* Exercise description
Would you please restate the data exactly as it stands, apart from the pictures?

* Recorded data
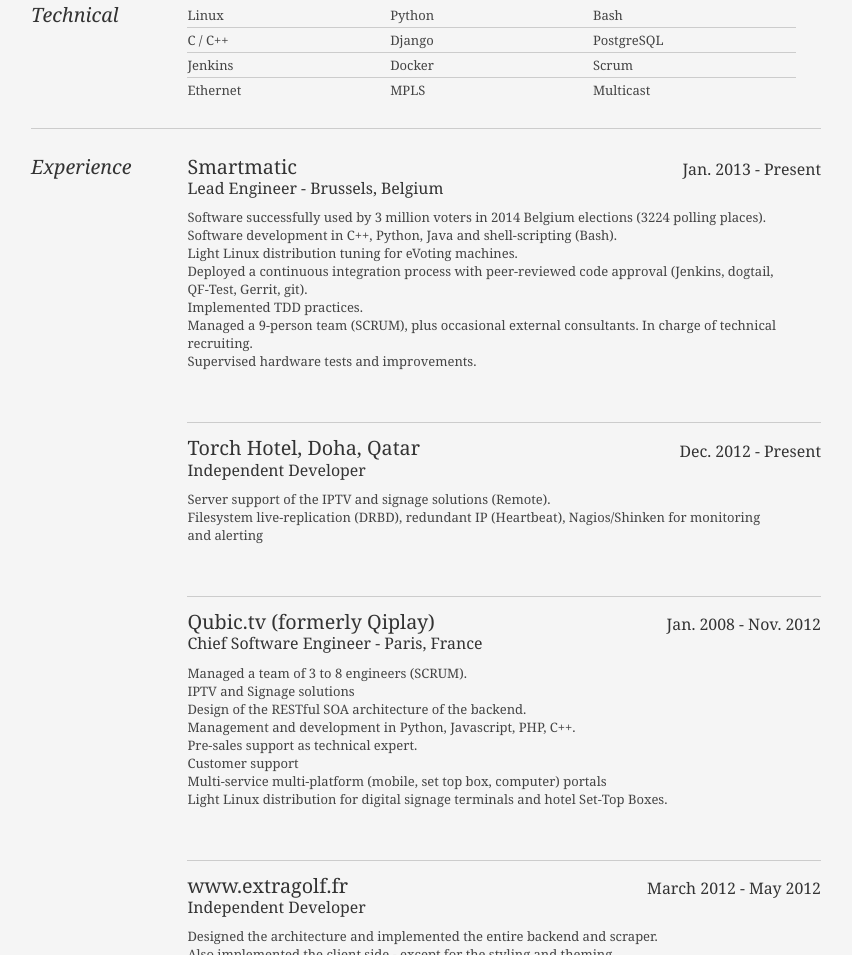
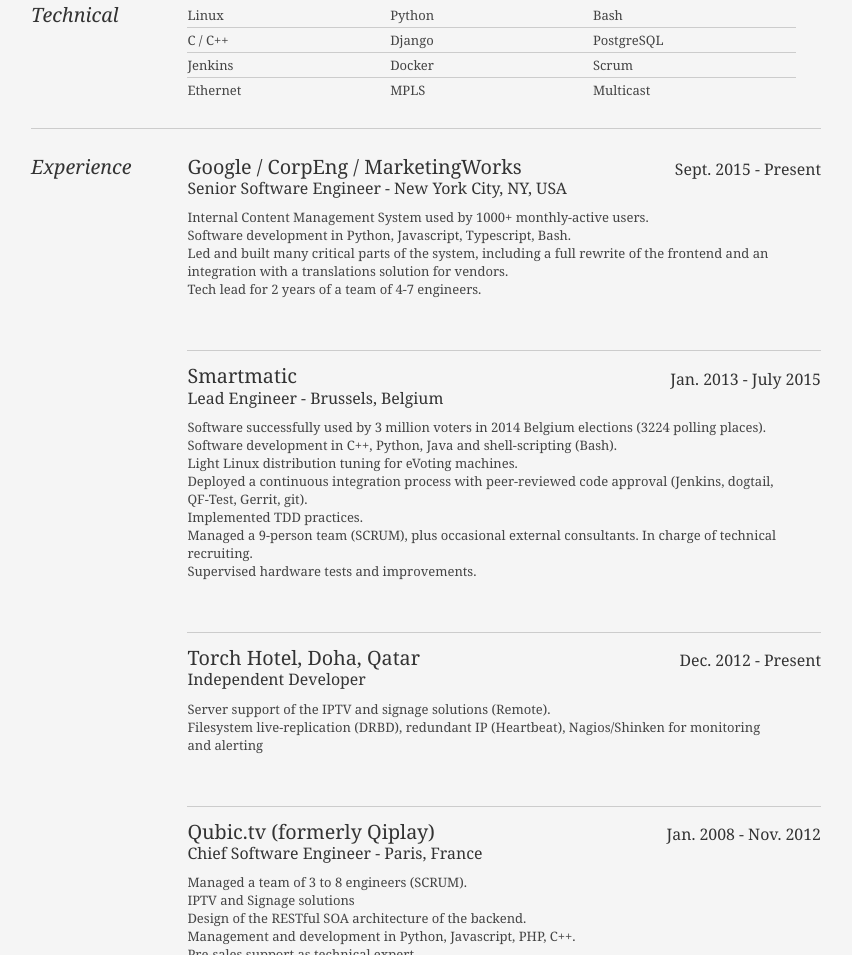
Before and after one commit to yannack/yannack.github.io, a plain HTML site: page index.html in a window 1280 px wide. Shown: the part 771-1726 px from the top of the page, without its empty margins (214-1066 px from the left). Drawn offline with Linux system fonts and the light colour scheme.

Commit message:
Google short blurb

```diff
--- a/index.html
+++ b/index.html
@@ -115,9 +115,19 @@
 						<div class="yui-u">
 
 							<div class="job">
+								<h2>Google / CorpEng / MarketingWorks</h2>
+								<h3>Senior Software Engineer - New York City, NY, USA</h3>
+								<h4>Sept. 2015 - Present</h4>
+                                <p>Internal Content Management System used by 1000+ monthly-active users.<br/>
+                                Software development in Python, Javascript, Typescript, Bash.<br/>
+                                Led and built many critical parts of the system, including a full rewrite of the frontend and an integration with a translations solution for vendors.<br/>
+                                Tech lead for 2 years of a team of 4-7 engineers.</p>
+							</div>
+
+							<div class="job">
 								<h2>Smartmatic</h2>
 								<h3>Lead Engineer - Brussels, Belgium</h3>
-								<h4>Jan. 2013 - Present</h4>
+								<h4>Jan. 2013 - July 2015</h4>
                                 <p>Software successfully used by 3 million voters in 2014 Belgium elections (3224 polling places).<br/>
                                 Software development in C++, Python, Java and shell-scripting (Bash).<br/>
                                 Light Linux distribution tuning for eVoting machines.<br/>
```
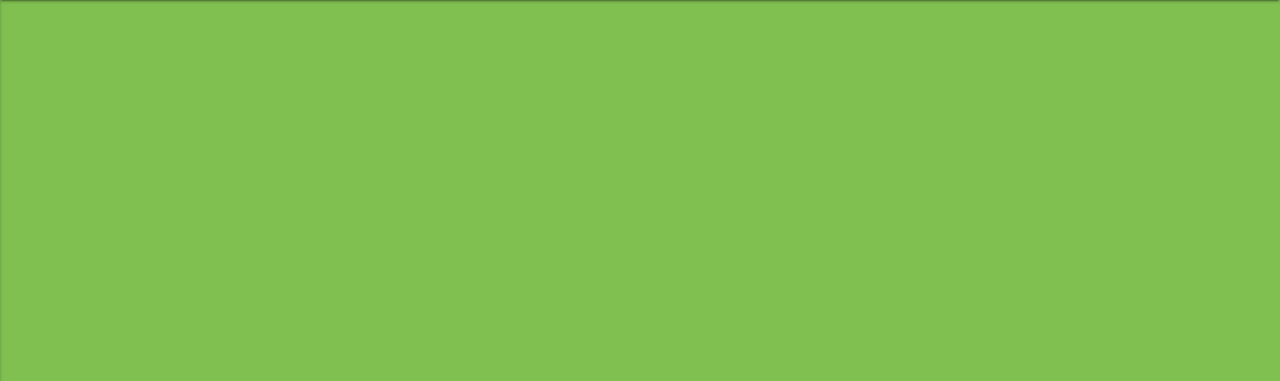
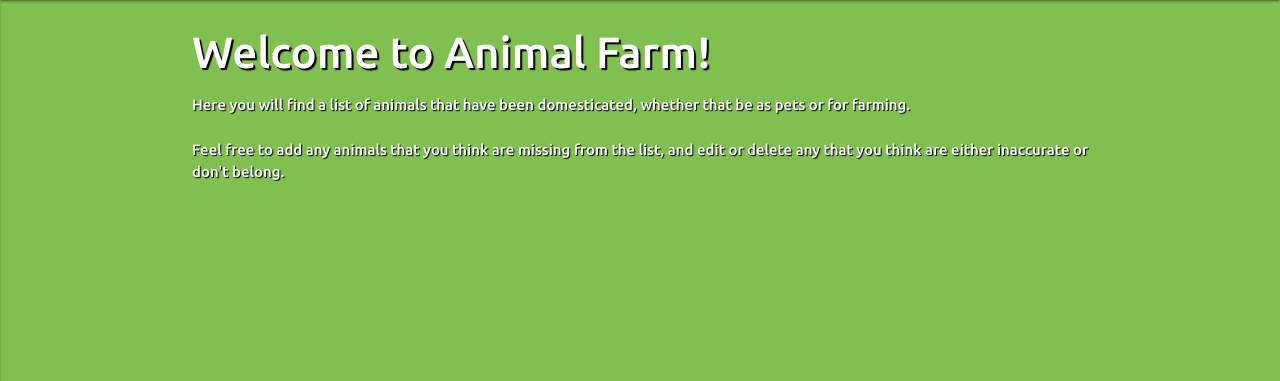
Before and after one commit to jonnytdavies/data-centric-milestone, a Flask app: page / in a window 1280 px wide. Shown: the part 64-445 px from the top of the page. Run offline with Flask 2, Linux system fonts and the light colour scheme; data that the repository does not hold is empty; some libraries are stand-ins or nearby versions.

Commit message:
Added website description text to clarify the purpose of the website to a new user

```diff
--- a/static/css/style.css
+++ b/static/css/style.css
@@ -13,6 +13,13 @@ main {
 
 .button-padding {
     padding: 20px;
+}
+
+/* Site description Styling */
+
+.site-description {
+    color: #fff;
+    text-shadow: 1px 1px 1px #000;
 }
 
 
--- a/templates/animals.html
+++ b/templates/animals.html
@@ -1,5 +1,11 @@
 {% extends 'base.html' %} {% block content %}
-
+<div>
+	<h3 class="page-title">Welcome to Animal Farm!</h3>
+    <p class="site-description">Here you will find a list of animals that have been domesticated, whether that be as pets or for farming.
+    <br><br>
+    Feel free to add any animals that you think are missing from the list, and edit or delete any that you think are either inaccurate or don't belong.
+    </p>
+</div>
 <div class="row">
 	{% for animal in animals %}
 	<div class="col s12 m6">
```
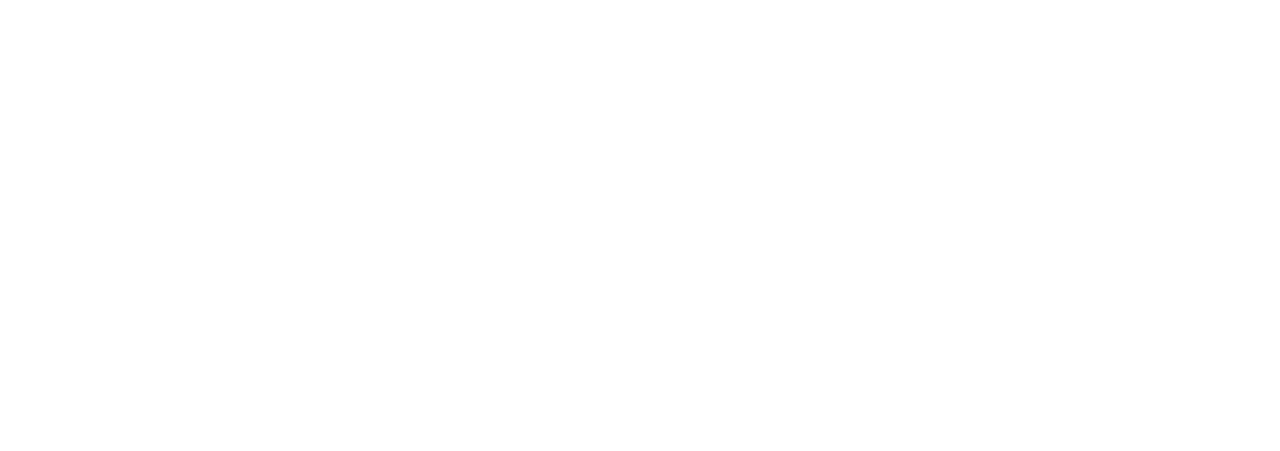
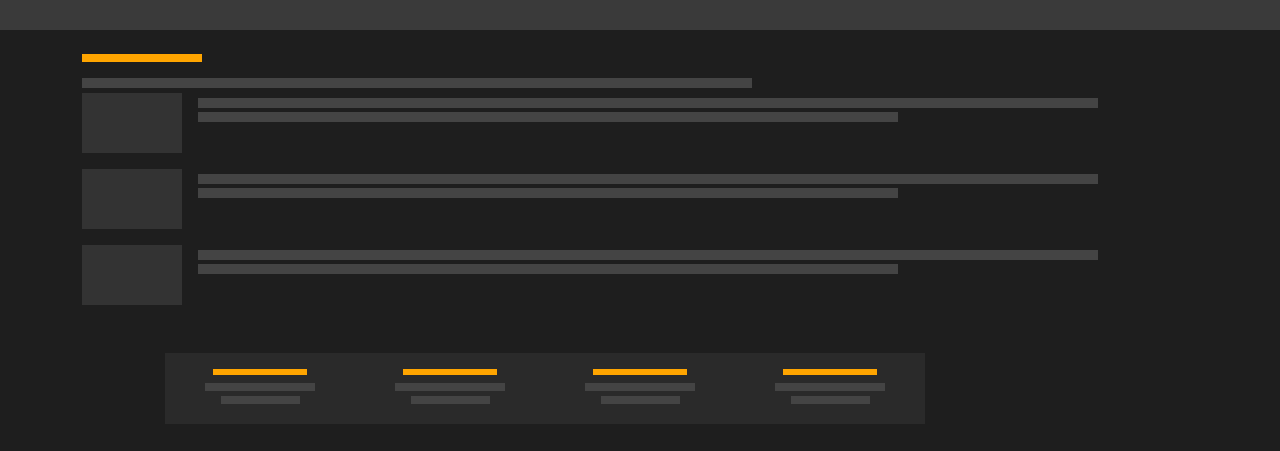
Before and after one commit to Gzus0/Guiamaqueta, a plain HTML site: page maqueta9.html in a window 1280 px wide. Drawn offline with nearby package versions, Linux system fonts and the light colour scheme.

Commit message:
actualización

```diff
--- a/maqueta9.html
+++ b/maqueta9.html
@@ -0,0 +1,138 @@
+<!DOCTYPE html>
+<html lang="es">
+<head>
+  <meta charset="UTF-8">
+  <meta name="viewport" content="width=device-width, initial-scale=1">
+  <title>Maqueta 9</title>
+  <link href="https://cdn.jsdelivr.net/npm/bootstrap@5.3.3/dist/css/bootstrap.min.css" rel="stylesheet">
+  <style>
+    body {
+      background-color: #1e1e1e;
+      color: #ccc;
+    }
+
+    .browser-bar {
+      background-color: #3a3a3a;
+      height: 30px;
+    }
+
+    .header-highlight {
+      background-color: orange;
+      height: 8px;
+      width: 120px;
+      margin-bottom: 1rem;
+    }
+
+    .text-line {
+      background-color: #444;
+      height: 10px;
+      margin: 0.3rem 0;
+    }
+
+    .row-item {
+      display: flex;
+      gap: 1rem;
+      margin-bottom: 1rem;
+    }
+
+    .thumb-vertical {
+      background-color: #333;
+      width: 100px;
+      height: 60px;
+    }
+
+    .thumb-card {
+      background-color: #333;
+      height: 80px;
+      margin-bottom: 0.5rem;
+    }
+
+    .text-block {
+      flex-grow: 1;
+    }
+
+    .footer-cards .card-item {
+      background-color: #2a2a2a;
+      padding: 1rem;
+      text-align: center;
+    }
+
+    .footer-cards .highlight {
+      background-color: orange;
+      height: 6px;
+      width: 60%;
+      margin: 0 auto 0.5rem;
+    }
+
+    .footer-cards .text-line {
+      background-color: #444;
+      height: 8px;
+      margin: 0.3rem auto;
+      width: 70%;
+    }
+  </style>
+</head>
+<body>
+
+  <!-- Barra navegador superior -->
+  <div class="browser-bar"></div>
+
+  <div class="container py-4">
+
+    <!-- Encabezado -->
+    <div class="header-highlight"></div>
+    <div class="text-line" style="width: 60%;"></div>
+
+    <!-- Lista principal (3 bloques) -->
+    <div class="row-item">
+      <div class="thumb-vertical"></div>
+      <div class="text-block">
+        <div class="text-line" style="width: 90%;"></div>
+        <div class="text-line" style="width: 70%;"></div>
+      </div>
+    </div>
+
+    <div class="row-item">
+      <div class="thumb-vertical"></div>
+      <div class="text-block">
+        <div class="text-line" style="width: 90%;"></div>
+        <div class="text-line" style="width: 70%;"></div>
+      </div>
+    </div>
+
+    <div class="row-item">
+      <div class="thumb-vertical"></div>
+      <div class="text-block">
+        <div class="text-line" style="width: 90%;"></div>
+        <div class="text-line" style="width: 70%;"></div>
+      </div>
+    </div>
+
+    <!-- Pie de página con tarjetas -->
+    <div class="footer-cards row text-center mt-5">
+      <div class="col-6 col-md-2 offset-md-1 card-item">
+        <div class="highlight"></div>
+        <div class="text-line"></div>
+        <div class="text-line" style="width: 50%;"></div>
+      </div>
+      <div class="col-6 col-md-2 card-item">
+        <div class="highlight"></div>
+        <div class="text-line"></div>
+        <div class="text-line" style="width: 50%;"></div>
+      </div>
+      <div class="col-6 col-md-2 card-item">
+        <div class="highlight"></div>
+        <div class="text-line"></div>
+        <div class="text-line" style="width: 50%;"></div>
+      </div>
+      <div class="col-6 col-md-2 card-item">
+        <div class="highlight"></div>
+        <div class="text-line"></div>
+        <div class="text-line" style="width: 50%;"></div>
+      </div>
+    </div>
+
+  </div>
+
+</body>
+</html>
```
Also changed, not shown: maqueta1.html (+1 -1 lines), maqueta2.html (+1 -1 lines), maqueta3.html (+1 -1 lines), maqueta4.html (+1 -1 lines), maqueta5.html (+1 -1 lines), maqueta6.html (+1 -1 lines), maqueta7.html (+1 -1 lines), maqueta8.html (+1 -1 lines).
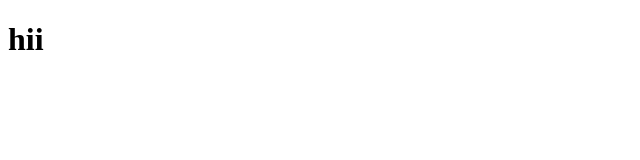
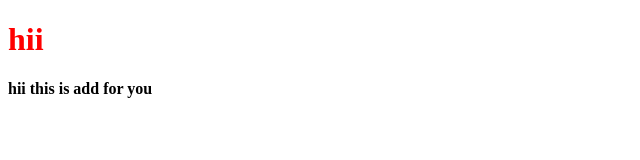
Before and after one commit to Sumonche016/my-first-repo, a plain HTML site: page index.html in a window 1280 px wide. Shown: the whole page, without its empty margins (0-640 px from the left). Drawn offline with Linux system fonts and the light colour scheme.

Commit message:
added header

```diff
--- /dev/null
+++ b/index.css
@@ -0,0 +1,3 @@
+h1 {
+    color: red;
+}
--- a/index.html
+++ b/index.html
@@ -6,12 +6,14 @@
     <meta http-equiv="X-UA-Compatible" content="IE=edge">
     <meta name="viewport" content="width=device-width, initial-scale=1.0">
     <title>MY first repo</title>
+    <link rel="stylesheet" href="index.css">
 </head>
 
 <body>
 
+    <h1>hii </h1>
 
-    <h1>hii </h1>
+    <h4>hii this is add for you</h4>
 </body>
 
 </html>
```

* Task response
Before and after one commit to yannack/yannack.github.io, a plain HTML site: page index.html in a window 1280 px wide. Shown: the part 771-1726 px from the top of the page, without its empty margins (214-1066 px from the left). Drawn offline with Linux system fonts and the light colour scheme.

Commit message:
Google short blurb

```diff
--- a/index.html
+++ b/index.html
@@ -115,9 +115,19 @@
 						<div class="yui-u">
 
 							<div class="job">
+								<h2>Google / CorpEng / MarketingWorks</h2>
+								<h3>Senior Software Engineer - New York City, NY, USA</h3>
+								<h4>Sept. 2015 - Present</h4>
+                                <p>Internal Content Management System used by 1000+ monthly-active users.<br/>
+                                Software development in Python, Javascript, Typescript, Bash.<br/>
+                                Led and built many critical parts of the system, including a full rewrite of the frontend and an integration with a translations solution for vendors.<br/>
+                                Tech lead for 2 years of a team of 4-7 engineers.</p>
+							</div>
+
+							<div class="job">
 								<h2>Smartmatic</h2>
 								<h3>Lead Engineer - Brussels, Belgium</h3>
-								<h4>Jan. 2013 - Present</h4>
+								<h4>Jan. 2013 - July 2015</h4>
                                 <p>Software successfully used by 3 million voters in 2014 Belgium elections (3224 polling places).<br/>
                                 Software development in C++, Python, Java and shell-scripting (Bash).<br/>
                                 Light Linux distribution tuning for eVoting machines.<br/>
```
Before and after one commit to jonnytdavies/data-centric-milestone, a Flask app: page / in a window 1280 px wide. Shown: the part 64-445 px from the top of the page. Run offline with Flask 2, Linux system fonts and the light colour scheme; data that the repository does not hold is empty; some libraries are stand-ins or nearby versions.

Commit message:
Added website description text to clarify the purpose of the website to a new user

```diff
--- a/static/css/style.css
+++ b/static/css/style.css
@@ -13,6 +13,13 @@ main {
 
 .button-padding {
     padding: 20px;
+}
+
+/* Site description Styling */
+
+.site-description {
+    color: #fff;
+    text-shadow: 1px 1px 1px #000;
 }
 
 
--- a/templates/animals.html
+++ b/templates/animals.html
@@ -1,5 +1,11 @@
 {% extends 'base.html' %} {% block content %}
-
+<div>
+	<h3 class="page-title">Welcome to Animal Farm!</h3>
+    <p class="site-description">Here you will find a list of animals that have been domesticated, whether that be as pets or for farming.
+    <br><br>
+    Feel free to add any animals that you think are missing from the list, and edit or delete any that you think are either inaccurate or don't belong.
+    </p>
+</div>
 <div class="row">
 	{% for animal in animals %}
 	<div class="col s12 m6">
```
Before and after one commit to Gzus0/Guiamaqueta, a plain HTML site: page maqueta9.html in a window 1280 px wide. Drawn offline with nearby package versions, Linux system fonts and the light colour scheme.

Commit message:
actualización

```diff
--- a/maqueta9.html
+++ b/maqueta9.html
@@ -0,0 +1,138 @@
+<!DOCTYPE html>
+<html lang="es">
+<head>
+  <meta charset="UTF-8">
+  <meta name="viewport" content="width=device-width, initial-scale=1">
+  <title>Maqueta 9</title>
+  <link href="https://cdn.jsdelivr.net/npm/bootstrap@5.3.3/dist/css/bootstrap.min.css" rel="stylesheet">
+  <style>
+    body {
+      background-color: #1e1e1e;
+      color: #ccc;
+    }
+
+    .browser-bar {
+      background-color: #3a3a3a;
+      height: 30px;
+    }
+
+    .header-highlight {
+      background-color: orange;
+      height: 8px;
+      width: 120px;
+      margin-bottom: 1rem;
+    }
+
+    .text-line {
+      background-color: #444;
+      height: 10px;
+      margin: 0.3rem 0;
+    }
+
+    .row-item {
+      display: flex;
+      gap: 1rem;
+      margin-bottom: 1rem;
+    }
+
+    .thumb-vertical {
+      background-color: #333;
+      width: 100px;
+      height: 60px;
+    }
+
+    .thumb-card {
+      background-color: #333;
+      height: 80px;
+      margin-bottom: 0.5rem;
+    }
+
+    .text-block {
+      flex-grow: 1;
+    }
+
+    .footer-cards .card-item {
+      background-color: #2a2a2a;
+      padding: 1rem;
+      text-align: center;
+    }
+
+    .footer-cards .highlight {
+      background-color: orange;
+      height: 6px;
+      width: 60%;
+      margin: 0 auto 0.5rem;
+    }
+
+    .footer-cards .text-line {
+      background-color: #444;
+      height: 8px;
+      margin: 0.3rem auto;
+      width: 70%;
+    }
+  </style>
+</head>
+<body>
+
+  <!-- Barra navegador superior -->
+  <div class="browser-bar"></div>
+
+  <div class="container py-4">
+
+    <!-- Encabezado -->
+    <div class="header-highlight"></div>
+    <div class="text-line" style="width: 60%;"></div>
+
+    <!-- Lista principal (3 bloques) -->
+    <div class="row-item">
+      <div class="thumb-vertical"></div>
+      <div class="text-block">
+        <div class="text-line" style="width: 90%;"></div>
+        <div class="text-line" style="width: 70%;"></div>
+      </div>
+    </div>
+
+    <div class="row-item">
+      <div class="thumb-vertical"></div>
+      <div class="text-block">
+        <div class="text-line" style="width: 90%;"></div>
+        <div class="text-line" style="width: 70%;"></div>
+      </div>
+    </div>
+
+    <div class="row-item">
+      <div class="thumb-vertical"></div>
+      <div class="text-block">
+        <div class="text-line" style="width: 90%;"></div>
+        <div class="text-line" style="width: 70%;"></div>
+      </div>
+    </div>
+
+    <!-- Pie de página con tarjetas -->
+    <div class="footer-cards row text-center mt-5">
+      <div class="col-6 col-md-2 offset-md-1 card-item">
+        <div class="highlight"></div>
+        <div class="text-line"></div>
+        <div class="text-line" style="width: 50%;"></div>
+      </div>
+      <div class="col-6 col-md-2 card-item">
+        <div class="highlight"></div>
+        <div class="text-line"></div>
+        <div class="text-line" style="width: 50%;"></div>
+      </div>
+      <div class="col-6 col-md-2 card-item">
+        <div class="highlight"></div>
+        <div class="text-line"></div>
+        <div class="text-line" style="width: 50%;"></div>
+      </div>
+      <div class="col-6 col-md-2 card-item">
+        <div class="highlight"></div>
+        <div class="text-line"></div>
+        <div class="text-line" style="width: 50%;"></div>
+      </div>
+    </div>
+
+  </div>
+
+</body>
+</html>
```
Also changed, not shown: maqueta1.html (+1 -1 lines), maqueta2.html (+1 -1 lines), maqueta3.html (+1 -1 lines), maqueta4.html (+1 -1 lines), maqueta5.html (+1 -1 lines), maqueta6.html (+1 -1 lines), maqueta7.html (+1 -1 lines), maqueta8.html (+1 -1 lines).
Before and after one commit to Sumonche016/my-first-repo, a plain HTML site: page index.html in a window 1280 px wide. Shown: the whole page, without its empty margins (0-640 px from the left). Drawn offline with Linux system fonts and the light colour scheme.

Commit message:
added header

```diff
--- /dev/null
+++ b/index.css
@@ -0,0 +1,3 @@
+h1 {
+    color: red;
+}
--- a/index.html
+++ b/index.html
@@ -6,12 +6,14 @@
     <meta http-equiv="X-UA-Compatible" content="IE=edge">
     <meta name="viewport" content="width=device-width, initial-scale=1.0">
     <title>MY first repo</title>
+    <link rel="stylesheet" href="index.css">
 </head>
 
 <body>
 
+    <h1>hii </h1>
 
-    <h1>hii </h1>
+    <h4>hii this is add for you</h4>
 </body>
 
 </html>
```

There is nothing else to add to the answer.